## Work request
Can the data below be set down again exactly, line for line?

## Information
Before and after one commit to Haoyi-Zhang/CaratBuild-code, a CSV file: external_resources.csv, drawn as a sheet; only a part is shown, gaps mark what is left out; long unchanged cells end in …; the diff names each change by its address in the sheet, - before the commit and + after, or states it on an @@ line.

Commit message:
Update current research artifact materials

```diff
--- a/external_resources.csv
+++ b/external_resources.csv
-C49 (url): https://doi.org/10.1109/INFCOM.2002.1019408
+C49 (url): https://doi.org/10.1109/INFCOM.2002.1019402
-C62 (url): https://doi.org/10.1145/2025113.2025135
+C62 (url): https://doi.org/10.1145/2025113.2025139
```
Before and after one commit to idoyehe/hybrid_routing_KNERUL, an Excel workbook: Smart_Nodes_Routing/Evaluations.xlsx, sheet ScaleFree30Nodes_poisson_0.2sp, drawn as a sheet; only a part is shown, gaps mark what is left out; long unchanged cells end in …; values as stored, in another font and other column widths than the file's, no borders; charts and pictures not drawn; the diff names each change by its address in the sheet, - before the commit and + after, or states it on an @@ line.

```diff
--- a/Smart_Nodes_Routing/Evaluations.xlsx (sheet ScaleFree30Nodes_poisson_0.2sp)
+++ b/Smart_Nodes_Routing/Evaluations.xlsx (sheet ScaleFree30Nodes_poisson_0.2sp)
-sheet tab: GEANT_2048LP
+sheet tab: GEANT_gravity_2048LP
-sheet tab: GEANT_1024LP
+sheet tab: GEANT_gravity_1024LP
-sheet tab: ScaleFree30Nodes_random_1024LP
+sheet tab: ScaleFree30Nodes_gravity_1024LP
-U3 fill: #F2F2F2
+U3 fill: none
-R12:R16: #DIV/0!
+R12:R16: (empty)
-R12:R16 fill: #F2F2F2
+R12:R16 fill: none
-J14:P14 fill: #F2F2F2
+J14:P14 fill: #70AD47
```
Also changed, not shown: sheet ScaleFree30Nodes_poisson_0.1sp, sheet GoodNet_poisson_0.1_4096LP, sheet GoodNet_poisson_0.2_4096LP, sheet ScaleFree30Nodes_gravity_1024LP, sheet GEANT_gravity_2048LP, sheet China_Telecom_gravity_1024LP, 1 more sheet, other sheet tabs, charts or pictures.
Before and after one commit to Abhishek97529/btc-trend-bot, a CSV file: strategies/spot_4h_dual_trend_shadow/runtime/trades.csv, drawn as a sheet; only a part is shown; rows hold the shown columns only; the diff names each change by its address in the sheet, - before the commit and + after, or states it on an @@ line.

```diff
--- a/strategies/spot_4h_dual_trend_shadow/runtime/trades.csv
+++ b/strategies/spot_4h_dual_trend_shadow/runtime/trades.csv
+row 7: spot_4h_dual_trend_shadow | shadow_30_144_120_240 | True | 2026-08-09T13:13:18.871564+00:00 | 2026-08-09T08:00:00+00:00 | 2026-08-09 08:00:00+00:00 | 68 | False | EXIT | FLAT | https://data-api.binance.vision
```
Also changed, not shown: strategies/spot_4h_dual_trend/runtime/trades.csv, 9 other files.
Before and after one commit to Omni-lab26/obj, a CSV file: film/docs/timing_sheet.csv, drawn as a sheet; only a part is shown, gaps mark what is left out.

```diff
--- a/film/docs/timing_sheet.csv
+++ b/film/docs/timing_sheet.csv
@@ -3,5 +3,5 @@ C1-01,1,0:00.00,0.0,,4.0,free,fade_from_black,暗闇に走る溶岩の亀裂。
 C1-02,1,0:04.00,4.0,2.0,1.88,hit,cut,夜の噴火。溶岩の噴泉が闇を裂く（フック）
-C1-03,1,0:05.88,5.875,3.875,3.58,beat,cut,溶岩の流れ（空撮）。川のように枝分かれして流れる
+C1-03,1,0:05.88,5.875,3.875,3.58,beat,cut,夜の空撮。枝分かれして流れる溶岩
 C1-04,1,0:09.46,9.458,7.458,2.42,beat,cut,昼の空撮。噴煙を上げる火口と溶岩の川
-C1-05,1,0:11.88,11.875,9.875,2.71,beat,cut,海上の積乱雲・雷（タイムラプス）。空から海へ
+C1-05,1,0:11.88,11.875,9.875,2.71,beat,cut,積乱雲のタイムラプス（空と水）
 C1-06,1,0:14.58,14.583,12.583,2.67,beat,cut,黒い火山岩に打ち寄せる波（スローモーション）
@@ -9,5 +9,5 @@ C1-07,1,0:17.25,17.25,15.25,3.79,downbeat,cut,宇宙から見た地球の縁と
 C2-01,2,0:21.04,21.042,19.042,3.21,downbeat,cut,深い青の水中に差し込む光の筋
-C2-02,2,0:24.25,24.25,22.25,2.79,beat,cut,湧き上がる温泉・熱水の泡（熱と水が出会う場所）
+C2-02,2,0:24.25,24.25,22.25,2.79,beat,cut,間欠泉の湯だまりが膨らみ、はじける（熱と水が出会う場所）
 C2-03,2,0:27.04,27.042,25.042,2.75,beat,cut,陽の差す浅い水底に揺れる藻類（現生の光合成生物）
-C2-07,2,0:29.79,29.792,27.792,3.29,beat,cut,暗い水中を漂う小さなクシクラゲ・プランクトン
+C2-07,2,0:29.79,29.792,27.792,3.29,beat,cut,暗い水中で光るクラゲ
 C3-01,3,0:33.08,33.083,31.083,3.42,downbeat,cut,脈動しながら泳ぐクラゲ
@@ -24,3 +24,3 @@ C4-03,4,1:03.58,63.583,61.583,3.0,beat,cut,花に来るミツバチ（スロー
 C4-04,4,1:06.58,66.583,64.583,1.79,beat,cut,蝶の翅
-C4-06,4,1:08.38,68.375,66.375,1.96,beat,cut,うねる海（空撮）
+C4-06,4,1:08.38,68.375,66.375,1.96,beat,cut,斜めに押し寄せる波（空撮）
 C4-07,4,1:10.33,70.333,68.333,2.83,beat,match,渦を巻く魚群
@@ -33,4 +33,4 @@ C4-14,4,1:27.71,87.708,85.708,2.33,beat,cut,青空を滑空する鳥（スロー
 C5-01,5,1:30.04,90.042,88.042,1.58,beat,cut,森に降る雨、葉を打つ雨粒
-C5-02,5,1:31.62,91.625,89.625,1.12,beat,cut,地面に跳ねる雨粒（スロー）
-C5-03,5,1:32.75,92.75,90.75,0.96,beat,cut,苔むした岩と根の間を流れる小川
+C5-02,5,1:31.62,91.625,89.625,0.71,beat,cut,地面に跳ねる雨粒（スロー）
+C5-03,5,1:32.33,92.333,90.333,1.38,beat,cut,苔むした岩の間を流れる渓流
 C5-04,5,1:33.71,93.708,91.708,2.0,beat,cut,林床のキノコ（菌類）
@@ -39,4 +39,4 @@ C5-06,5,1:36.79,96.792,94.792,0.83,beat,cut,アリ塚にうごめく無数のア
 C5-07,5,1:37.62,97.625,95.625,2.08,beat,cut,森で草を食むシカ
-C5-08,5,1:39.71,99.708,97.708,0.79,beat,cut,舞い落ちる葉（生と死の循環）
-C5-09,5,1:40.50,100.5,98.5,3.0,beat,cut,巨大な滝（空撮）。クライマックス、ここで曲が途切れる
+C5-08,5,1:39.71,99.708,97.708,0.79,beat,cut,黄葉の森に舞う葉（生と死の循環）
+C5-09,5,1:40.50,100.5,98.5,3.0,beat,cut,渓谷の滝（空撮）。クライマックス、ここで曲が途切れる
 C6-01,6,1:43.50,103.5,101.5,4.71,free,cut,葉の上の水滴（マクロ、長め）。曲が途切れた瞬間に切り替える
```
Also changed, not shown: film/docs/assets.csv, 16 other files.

## Reply to the exercise
Before and after one commit to Haoyi-Zhang/CaratBuild-code, a CSV file: external_resources.csv, drawn as a sheet; only a part is shown, gaps mark what is left out; long unchanged cells end in …; the diff names each change by its address in the sheet, - before the commit and + after, or states it on an @@ line.

Commit message:
Update current research artifact materials

```diff
--- a/external_resources.csv
+++ b/external_resources.csv
-C49 (url): https://doi.org/10.1109/INFCOM.2002.1019408
+C49 (url): https://doi.org/10.1109/INFCOM.2002.1019402
-C62 (url): https://doi.org/10.1145/2025113.2025135
+C62 (url): https://doi.org/10.1145/2025113.2025139
```
Before and after one commit to idoyehe/hybrid_routing_KNERUL, an Excel workbook: Smart_Nodes_Routing/Evaluations.xlsx, sheet ScaleFree30Nodes_poisson_0.2sp, drawn as a sheet; only a part is shown, gaps mark what is left out; long unchanged cells end in …; values as stored, in another font and other column widths than the file's, no borders; charts and pictures not drawn; the diff names each change by its address in the sheet, - before the commit and + after, or states it on an @@ line.

```diff
--- a/Smart_Nodes_Routing/Evaluations.xlsx (sheet ScaleFree30Nodes_poisson_0.2sp)
+++ b/Smart_Nodes_Routing/Evaluations.xlsx (sheet ScaleFree30Nodes_poisson_0.2sp)
-sheet tab: GEANT_2048LP
+sheet tab: GEANT_gravity_2048LP
-sheet tab: GEANT_1024LP
+sheet tab: GEANT_gravity_1024LP
-sheet tab: ScaleFree30Nodes_random_1024LP
+sheet tab: ScaleFree30Nodes_gravity_1024LP
-U3 fill: #F2F2F2
+U3 fill: none
-R12:R16: #DIV/0!
+R12:R16: (empty)
-R12:R16 fill: #F2F2F2
+R12:R16 fill: none
-J14:P14 fill: #F2F2F2
+J14:P14 fill: #70AD47
```
Also changed, not shown: sheet ScaleFree30Nodes_poisson_0.1sp, sheet GoodNet_poisson_0.1_4096LP, sheet GoodNet_poisson_0.2_4096LP, sheet ScaleFree30Nodes_gravity_1024LP, sheet GEANT_gravity_2048LP, sheet China_Telecom_gravity_1024LP, 1 more sheet, other sheet tabs, charts or pictures.
Before and after one commit to Abhishek97529/btc-trend-bot, a CSV file: strategies/spot_4h_dual_trend_shadow/runtime/trades.csv, drawn as a sheet; only a part is shown; rows hold the shown columns only; the diff names each change by its address in the sheet, - before the commit and + after, or states it on an @@ line.

```diff
--- a/strategies/spot_4h_dual_trend_shadow/runtime/trades.csv
+++ b/strategies/spot_4h_dual_trend_shadow/runtime/trades.csv
+row 7: spot_4h_dual_trend_shadow | shadow_30_144_120_240 | True | 2026-08-09T13:13:18.871564+00:00 | 2026-08-09T08:00:00+00:00 | 2026-08-09 08:00:00+00:00 | 68 | False | EXIT | FLAT | https://data-api.binance.vision
```
Also changed, not shown: strategies/spot_4h_dual_trend/runtime/trades.csv, 9 other files.
Before and after one commit to Omni-lab26/obj, a CSV file: film/docs/timing_sheet.csv, drawn as a sheet; only a part is shown, gaps mark what is left out.

```diff
--- a/film/docs/timing_sheet.csv
+++ b/film/docs/timing_sheet.csv
@@ -3,5 +3,5 @@ C1-01,1,0:00.00,0.0,,4.0,free,fade_from_black,暗闇に走る溶岩の亀裂。
 C1-02,1,0:04.00,4.0,2.0,1.88,hit,cut,夜の噴火。溶岩の噴泉が闇を裂く（フック）
-C1-03,1,0:05.88,5.875,3.875,3.58,beat,cut,溶岩の流れ（空撮）。川のように枝分かれして流れる
+C1-03,1,0:05.88,5.875,3.875,3.58,beat,cut,夜の空撮。枝分かれして流れる溶岩
 C1-04,1,0:09.46,9.458,7.458,2.42,beat,cut,昼の空撮。噴煙を上げる火口と溶岩の川
-C1-05,1,0:11.88,11.875,9.875,2.71,beat,cut,海上の積乱雲・雷（タイムラプス）。空から海へ
+C1-05,1,0:11.88,11.875,9.875,2.71,beat,cut,積乱雲のタイムラプス（空と水）
 C1-06,1,0:14.58,14.583,12.583,2.67,beat,cut,黒い火山岩に打ち寄せる波（スローモーション）
@@ -9,5 +9,5 @@ C1-07,1,0:17.25,17.25,15.25,3.79,downbeat,cut,宇宙から見た地球の縁と
 C2-01,2,0:21.04,21.042,19.042,3.21,downbeat,cut,深い青の水中に差し込む光の筋
-C2-02,2,0:24.25,24.25,22.25,2.79,beat,cut,湧き上がる温泉・熱水の泡（熱と水が出会う場所）
+C2-02,2,0:24.25,24.25,22.25,2.79,beat,cut,間欠泉の湯だまりが膨らみ、はじける（熱と水が出会う場所）
 C2-03,2,0:27.04,27.042,25.042,2.75,beat,cut,陽の差す浅い水底に揺れる藻類（現生の光合成生物）
-C2-07,2,0:29.79,29.792,27.792,3.29,beat,cut,暗い水中を漂う小さなクシクラゲ・プランクトン
+C2-07,2,0:29.79,29.792,27.792,3.29,beat,cut,暗い水中で光るクラゲ
 C3-01,3,0:33.08,33.083,31.083,3.42,downbeat,cut,脈動しながら泳ぐクラゲ
@@ -24,3 +24,3 @@ C4-03,4,1:03.58,63.583,61.583,3.0,beat,cut,花に来るミツバチ（スロー
 C4-04,4,1:06.58,66.583,64.583,1.79,beat,cut,蝶の翅
-C4-06,4,1:08.38,68.375,66.375,1.96,beat,cut,うねる海（空撮）
+C4-06,4,1:08.38,68.375,66.375,1.96,beat,cut,斜めに押し寄せる波（空撮）
 C4-07,4,1:10.33,70.333,68.333,2.83,beat,match,渦を巻く魚群
@@ -33,4 +33,4 @@ C4-14,4,1:27.71,87.708,85.708,2.33,beat,cut,青空を滑空する鳥（スロー
 C5-01,5,1:30.04,90.042,88.042,1.58,beat,cut,森に降る雨、葉を打つ雨粒
-C5-02,5,1:31.62,91.625,89.625,1.12,beat,cut,地面に跳ねる雨粒（スロー）
-C5-03,5,1:32.75,92.75,90.75,0.96,beat,cut,苔むした岩と根の間を流れる小川
+C5-02,5,1:31.62,91.625,89.625,0.71,beat,cut,地面に跳ねる雨粒（スロー）
+C5-03,5,1:32.33,92.333,90.333,1.38,beat,cut,苔むした岩の間を流れる渓流
 C5-04,5,1:33.71,93.708,91.708,2.0,beat,cut,林床のキノコ（菌類）
@@ -39,4 +39,4 @@ C5-06,5,1:36.79,96.792,94.792,0.83,beat,cut,アリ塚にうごめく無数のア
 C5-07,5,1:37.62,97.625,95.625,2.08,beat,cut,森で草を食むシカ
-C5-08,5,1:39.71,99.708,97.708,0.79,beat,cut,舞い落ちる葉（生と死の循環）
-C5-09,5,1:40.50,100.5,98.5,3.0,beat,cut,巨大な滝（空撮）。クライマックス、ここで曲が途切れる
+C5-08,5,1:39.71,99.708,97.708,0.79,beat,cut,黄葉の森に舞う葉（生と死の循環）
+C5-09,5,1:40.50,100.5,98.5,3.0,beat,cut,渓谷の滝（空撮）。クライマックス、ここで曲が途切れる
 C6-01,6,1:43.50,103.5,101.5,4.71,free,cut,葉の上の水滴（マクロ、長め）。曲が途切れた瞬間に切り替える
```
Also changed, not shown: film/docs/assets.csv, 16 other files.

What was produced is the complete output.